GOAL OF THE EXERCISE> Pictures aside, copy every record word for word.

THE DATA>
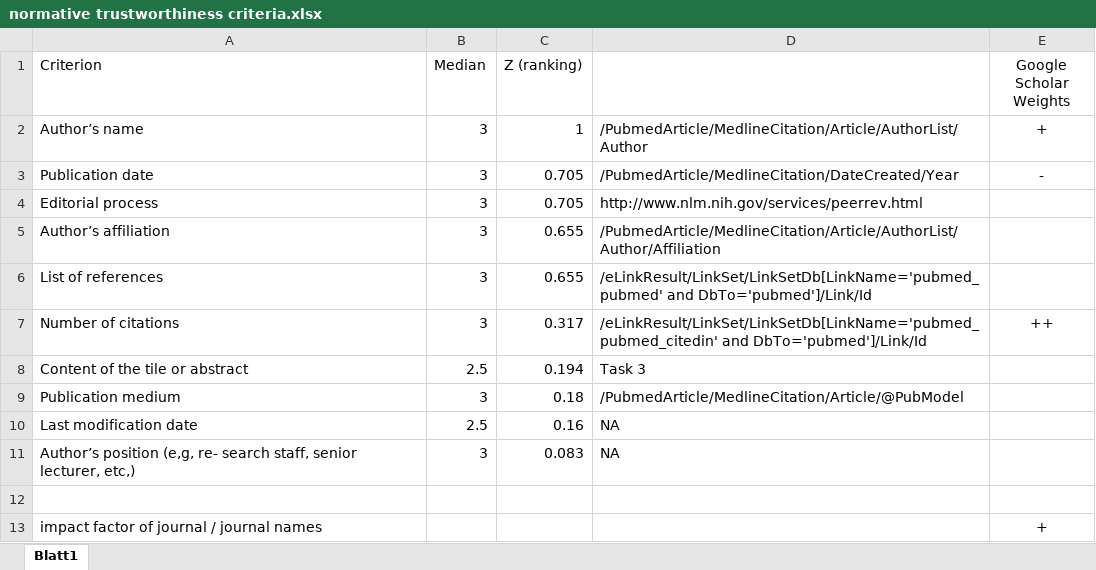
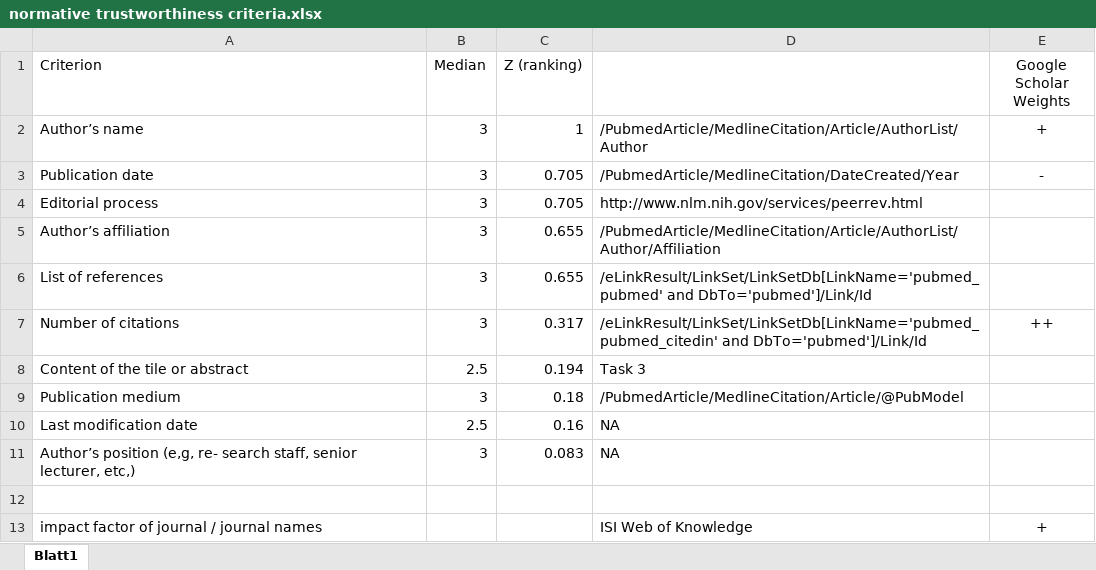
Before and after one commit to matthias-samwald/find-me-evidence, an Excel workbook: retrieval_and_indexing/pubmed/normative trustworthiness criteria.xlsx, sheet Blatt1, drawn as a sheet; values as stored, in another font and other column widths than the file's, no borders; the diff names each change by its address in the sheet, - before the commit and + after, or states it on an @@ line.

Commit message:
trustworthiness criteria update

```diff
--- a/retrieval_and_indexing/pubmed/normative trustworthiness criteria.xlsx (sheet Blatt1)
+++ b/retrieval_and_indexing/pubmed/normative trustworthiness criteria.xlsx (sheet Blatt1)
-D13: (empty)
+D13: ISI Web of Knowledge
```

COMPLETED TASK>
Before and after one commit to matthias-samwald/find-me-evidence, an Excel workbook: retrieval_and_indexing/pubmed/normative trustworthiness criteria.xlsx, sheet Blatt1, drawn as a sheet; values as stored, in another font and other column widths than the file's, no borders; the diff names each change by its address in the sheet, - before the commit and + after, or states it on an @@ line.

Commit message:
trustworthiness criteria update

```diff
--- a/retrieval_and_indexing/pubmed/normative trustworthiness criteria.xlsx (sheet Blatt1)
+++ b/retrieval_and_indexing/pubmed/normative trustworthiness criteria.xlsx (sheet Blatt1)
-D13: (empty)
+D13: ISI Web of Knowledge
```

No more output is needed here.